“For the record, the journalist’s name is Jim O’Sullivan, a former State House reporter of four-plus years for the Globe,” wrote Brian McGory in a “Note to Globe readers about our sexual harassment coverage” posted late Thursday, two weeks after McGory refused to release the reporter’s name–only that he had been fired.

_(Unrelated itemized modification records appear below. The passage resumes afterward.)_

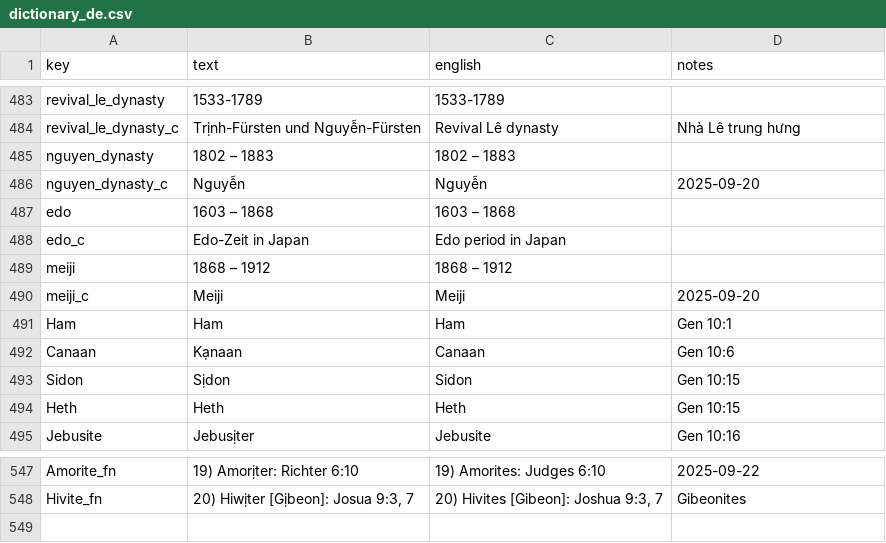
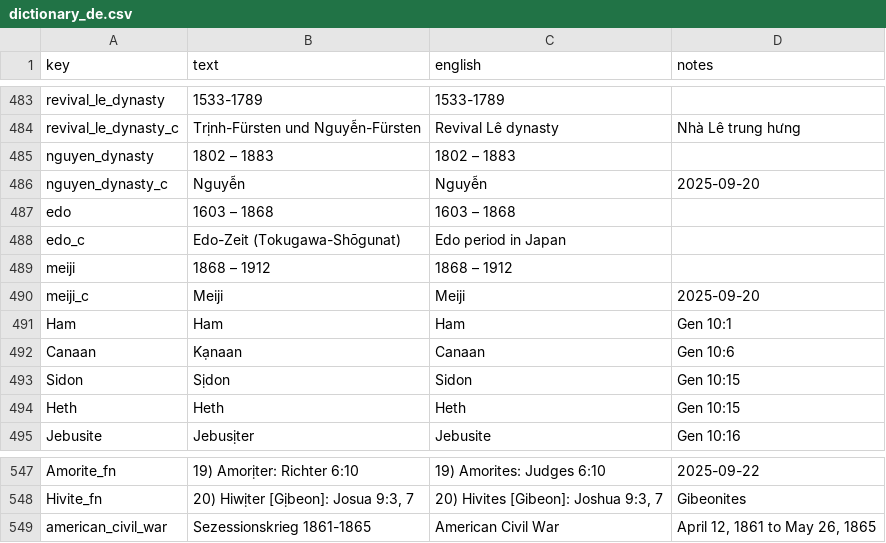
Before and after one commit to kreier/timeline, a CSV file: db/dictionary_de.csv, drawn as a sheet; only a part is shown, gaps mark what is left out.

```diff
--- a/db/dictionary_de.csv
+++ b/db/dictionary_de.csv
@@ -487,3 +487,3 @@ nguyen_dynasty_c,Nguyễn,Nguyễn,2025-09-20
 edo,1603 – 1868,1603 – 1868,
-edo_c,Edo-Zeit in Japan,Edo period in Japan,
+edo_c,Edo-Zeit (Tokugawa-Shōgunat),Edo period in Japan,
 meiji,1868 – 1912,1868 – 1912,
@@ -548 +548,2 @@ Amorite_fn,19) Amorịter: Richter 6:10,19) Amorites: Judges 6:10,2025-09-22
 Hivite_fn,"20) Hiwịter [Gịbeon]: Josua 9:3, 7","20) Hivites [Gibeon]: Joshua 9:3, 7",Gibeonites
+american_civil_war,Sezessionskrieg 1861-1865,American Civil War,"April 12, 1861 to May 26, 1865"
```
Also changed, not shown: db/colors_normal.csv, db/dictionary_en.csv, 3 other files.
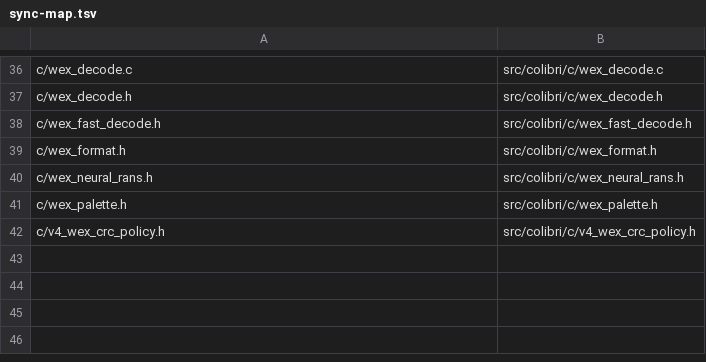
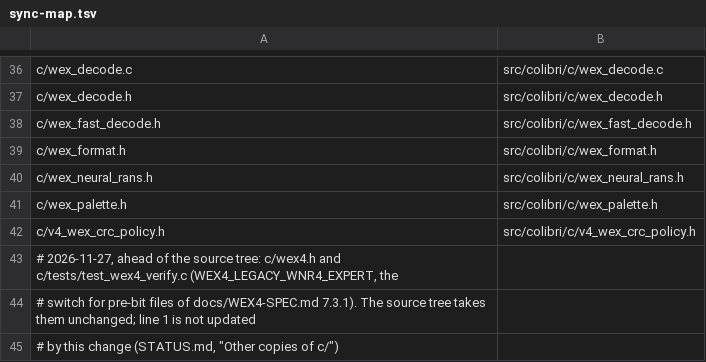
Before and after one commit to KairaCode/Wex-WRN2, a TSV file: sync-map.tsv, drawn as a sheet; only a part is shown, gaps mark what is left out.

```diff
--- a/sync-map.tsv
+++ b/sync-map.tsv
@@ -42 +42,4 @@ c/wex_palette.h	src/colibri/c/wex_palette.h
 c/v4_wex_crc_policy.h	src/colibri/c/v4_wex_crc_policy.h
+# 2026-11-27, ahead of the source tree: c/wex4.h and c/tests/test_wex4_verify.c (WEX4_LEGACY_WNR4_EXPERT, the
+# switch for pre-bit files of docs/WEX4-SPEC.md 7.3.1). The source tree takes them unchanged; line 1 is not updated
+# by this change (STATUS.md, "Other copies of c/")
```
Also changed, not shown: 4 other files.
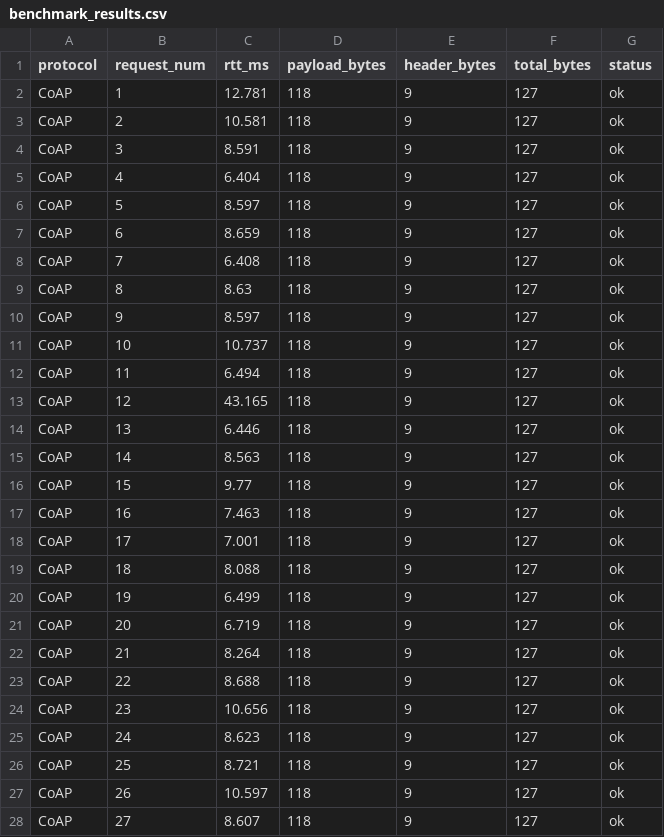
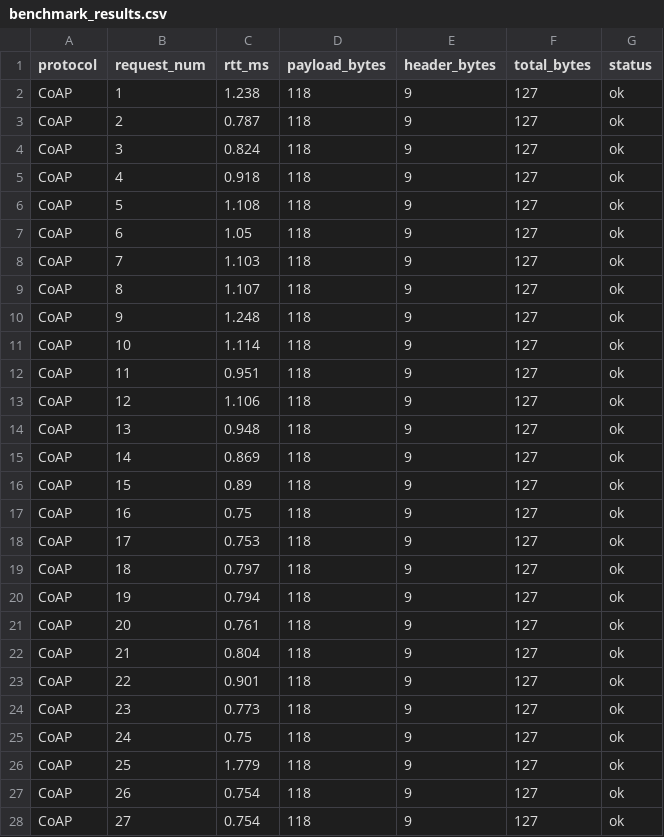
Before and after one commit to TJ-LOK-TRL/coap-http-comparasion, a CSV file: results/benchmark_results.csv, drawn as a sheet; only a part is shown; the diff covers the shown part only.

```diff
--- a/results/benchmark_results.csv
+++ b/results/benchmark_results.csv
@@ -1,28 +1,28 @@
 protocol,request_num,rtt_ms,payload_bytes,header_bytes,total_bytes,status
-CoAP,1,12.781,118,9,127,ok
-CoAP,2,10.581,118,9,127,ok
-CoAP,3,8.591,118,9,127,ok
-CoAP,4,6.404,118,9,127,ok
-CoAP,5,8.597,118,9,127,ok
-CoAP,6,8.659,118,9,127,ok
-CoAP,7,6.408,118,9,127,ok
-CoAP,8,8.63,118,9,127,ok
-CoAP,9,8.597,118,9,127,ok
-CoAP,10,10.737,118,9,127,ok
-CoAP,11,6.494,118,9,127,ok
-CoAP,12,43.165,118,9,127,ok
-CoAP,13,6.446,118,9,127,ok
-CoAP,14,8.563,118,9,127,ok
-CoAP,15,9.77,118,9,127,ok
-CoAP,16,7.463,118,9,127,ok
-CoAP,17,7.001,118,9,127,ok
-CoAP,18,8.088,118,9,127,ok
-CoAP,19,6.499,118,9,127,ok
-CoAP,20,6.719,118,9,127,ok
-CoAP,21,8.264,118,9,127,ok
-CoAP,22,8.688,118,9,127,ok
-CoAP,23,10.656,118,9,127,ok
-CoAP,24,8.623,118,9,127,ok
-CoAP,25,8.721,118,9,127,ok
-CoAP,26,10.597,118,9,127,ok
-CoAP,27,8.607,118,9,127,ok
+CoAP,1,1.238,118,9,127,ok
+CoAP,2,0.787,118,9,127,ok
+CoAP,3,0.824,118,9,127,ok
+CoAP,4,0.918,118,9,127,ok
+CoAP,5,1.108,118,9,127,ok
+CoAP,6,1.05,118,9,127,ok
+CoAP,7,1.103,118,9,127,ok
+CoAP,8,1.107,118,9,127,ok
+CoAP,9,1.248,118,9,127,ok
+CoAP,10,1.114,118,9,127,ok
+CoAP,11,0.951,118,9,127,ok
+CoAP,12,1.106,118,9,127,ok
+CoAP,13,0.948,118,9,127,ok
+CoAP,14,0.869,118,9,127,ok
+CoAP,15,0.89,118,9,127,ok
+CoAP,16,0.75,118,9,127,ok
+CoAP,17,0.753,118,9,127,ok
+CoAP,18,0.797,118,9,127,ok
+CoAP,19,0.794,118,9,127,ok
+CoAP,20,0.761,118,9,127,ok
+CoAP,21,0.804,118,9,127,ok
+CoAP,22,0.901,118,9,127,ok
+CoAP,23,0.773,118,9,127,ok
+CoAP,24,0.75,118,9,127,ok
+CoAP,25,1.779,118,9,127,ok
+CoAP,26,0.754,118,9,127,ok
+CoAP,27,0.754,118,9,127,ok
```
Also changed, not shown: 173 edited cells elsewhere in this file, 19 other files.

“I got too caught up on nuance and failed to grasp the need for transparency by this organization in this unprecedented reckoning,” he wrote from behind a paywall that cost 99 cents to pass through.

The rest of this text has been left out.